Report: States Play Big Role in Helping Districts Personalize Instruction
- By Dian Schaffhauser
Scaling up the practices of personalized learning from "pilot" stage to school-wide implementation requires heavy doses of vision in
decision-making, a culture of innovation and risk-taking and a willingness to be transparent in dealings with the school board, unions, parents
and others as the program unfolds. Those are the broad conditions necessary for implementing "student-centered" teaching and learning,
according to extensive research by KnowledgeWorks. But alongside district work,
there's much that states themselves need to do to remove regulatory and policy barriers that stand in the way of districts being able to grow
their personalized learning programs.
KnowledgeWorks promotes competency-based education and early college high schools alongside creation and delivery of tools, training and
assistance to schools that wish to adopt personalized learning practices. A new
report from the organization
funded by the Nellie Mae Education Foundation extends previous work to create a
framework through which schools can transition to the system-wide use of personalized learning to help their students be better prepared for
college and career.
"A State Policy Framework for
Scaling Personalized Learning" calls for states to examine what they can do to help their districts, whether it be funding state grant
programs, developing a state waiver process or building in flexibility in order for districts to be able to implement the conditions to scale
up their personalized learning environments.
According to the report, states should give districts five years to flesh out and implement their personalized learning visions and offer a
one-year conditional approval in order to kick off the planning effort. During each of the five years, the framework advises a particular stage
of the work to be in process.
- Year one: Planning and development;
- Year two: Submission to the state by the district of an implementation plan. After final approval is granted by the state, implementation
- Years three and four: District-level implementation continues and evaluation criteria is monitored; and
- Year five: Implementation continues and the district develops a long-term sustainability plan.
Flexibility is a watchword. For example, personalized learning calls for implementation of a comprehensive assessment system with
formative, interim and summative assessments to monitor student progress and adjust day-to-day learning activities. In Oregon, the report
noted, students are given multiple opportunities to show their mastery; that includes being able to take statewide assessments many times if
Another condition of successful scale-up of personalized learning is the need for a district to offer a professional development program
that fosters a culture of collaboration and continuous improvement while using technology to customize that training for each teacher and make
it available any place and anytime. In Michigan, the report noted, teachers have flexibility in how they earn professional development credits.
"By adopting this state policy framework, states and districts will be empowered to overcome barriers of a system that was designed for a

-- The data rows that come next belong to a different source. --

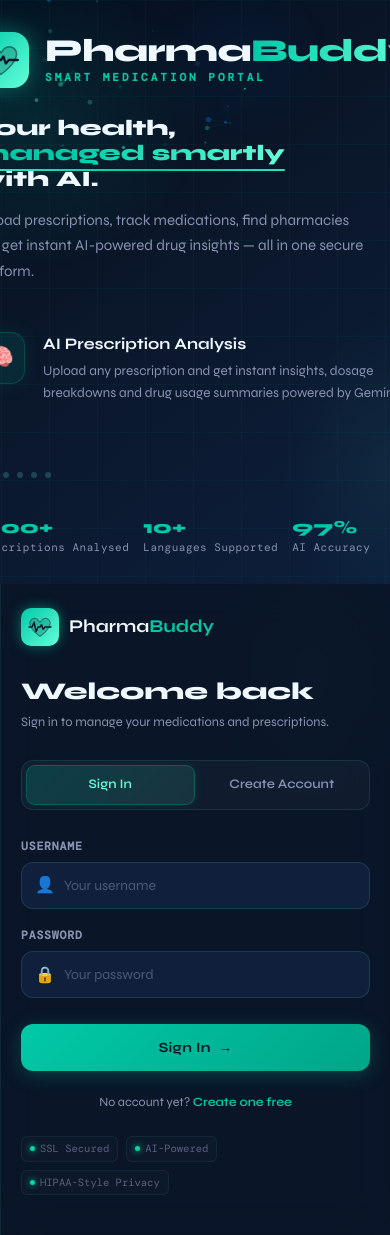
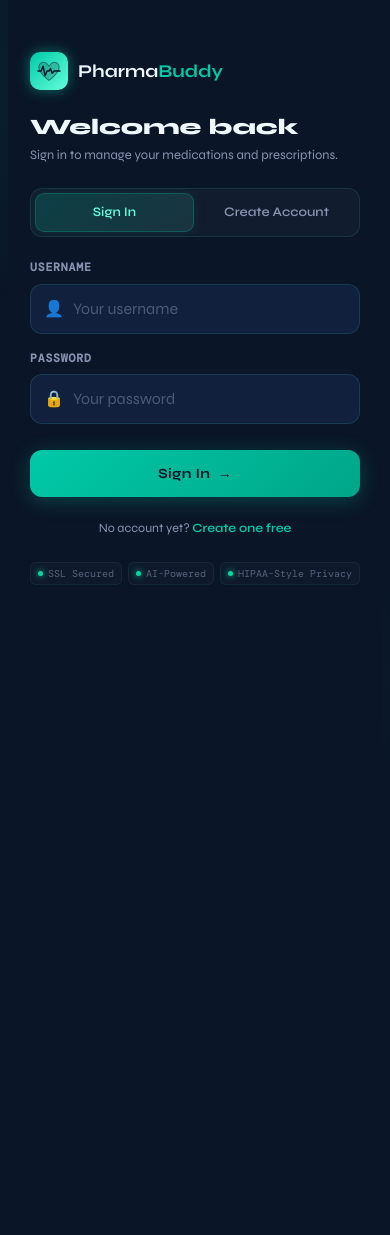
Before and after one commit to karucholagiridhar/PharmaBuddy, a Flask app: page /login in a window 390 px wide. After the commit the page ends 585 px from the top, so only its background shows below. Run offline with Flask 3, Linux system fonts and the light colour scheme; some libraries are stand-ins or nearby versions; some web fonts are replaced.

Commit message:
Improve login page mobile responsiveness
Co-Authored-By: Claude Sonnet 4.6 <noreply@anthropic.com>

```diff
--- a/templates/index.html
+++ b/templates/index.html
@@ -536,21 +536,56 @@
 }
 
 /* ─── RESPONSIVE ─────────────────────────────────────────── */
+
+/* Tablet: stack vertically, compact left panel */
 @media (max-width: 860px) {
   .auth-wrapper { flex-direction: column; overflow-y: auto; position: relative !important; }
-  .auth-left { flex: none; padding: 40px 28px 36px; min-height: 340px; }
+  .auth-left {
+    flex: none;
+    padding: 32px 28px 24px;
+    min-height: unset;
+  }
   .auth-right { flex: none; min-height: auto; padding: 32px 28px 48px; }
-  .hero-headline { font-size: 26px; }
-  .stats-strip { gap: 20px; }
+  .hero-headline { font-size: 24px; }
+  .feature-showcase, .feat-dots, .hero-sub { display: none; }
+  .brand-mark { margin-bottom: 16px; }
+  .stats-strip { gap: 20px; margin-bottom: 0; }
+  .stat-val { font-size: 18px; }
 }
 
-@media (max-width: 480px) {
-  .auth-left { padding: 32px 20px 28px; }
-  .auth-right { padding: 24px 20px 40px; }
-  .brand-mark { margin-bottom: 28px; }
-  .hero-headline { font-size: 22px; }
-  .stats-strip { gap: 14px; }
-  .stat-val { font-size: 18px; }
+/* Mobile: hide left panel entirely, full-screen auth form */
+@media (max-width: 600px) {
+  .auth-left { display: none; }
+  .auth-wrapper {
+    position: relative !important;
+    overflow-y: auto;
+    min-height: 100vh;
+  }
+  .auth-right {
+    flex: 1;
+    min-height: 100vh;
+    padding: 52px 22px 48px;
+    border-left: none;
+    backdrop-filter: none;
+    background: #0A1628;
+    align-items: flex-start;
+    justify-content: center;
+  }
+  .auth-card-new {
+    max-width: 100%;
+    width: 100%;
+  }
+  /* Prevent iOS input zoom (must be ≥16px) */
+  .auth-input-new {
+    font-size: 16px;
+  }
+  .auth-mini-brand { margin-bottom: 24px; }
+  .auth-welcome { font-size: 22px; }
+  .auth-welcome-sub { font-size: 13px; margin-bottom: 22px; }
+  .auth-tabs-new { margin-bottom: 22px; }
+  .auth-field { margin-bottom: 16px; }
+  .trust-row { gap: 6px; }
+  .trust-badge { font-size: 10px; padding: 3px 7px; }
 }
 
 /* Counter animation */
```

time that has long since passed," KnowledgeWorks President and CEO Judy Peppler said in a prepared statement. "Only then will we be able to
ensure every student can experience meaningful personalized learning that enables him or her to succeed."
The report is available for download on the KnowledgeWorks site.
Dian Schaffhauser is a senior contributing editor for 1105 Media's education publications THE Journal and Campus Technology. She can be reached at firstname.lastname@example.org or on Twitter @schaffhauser.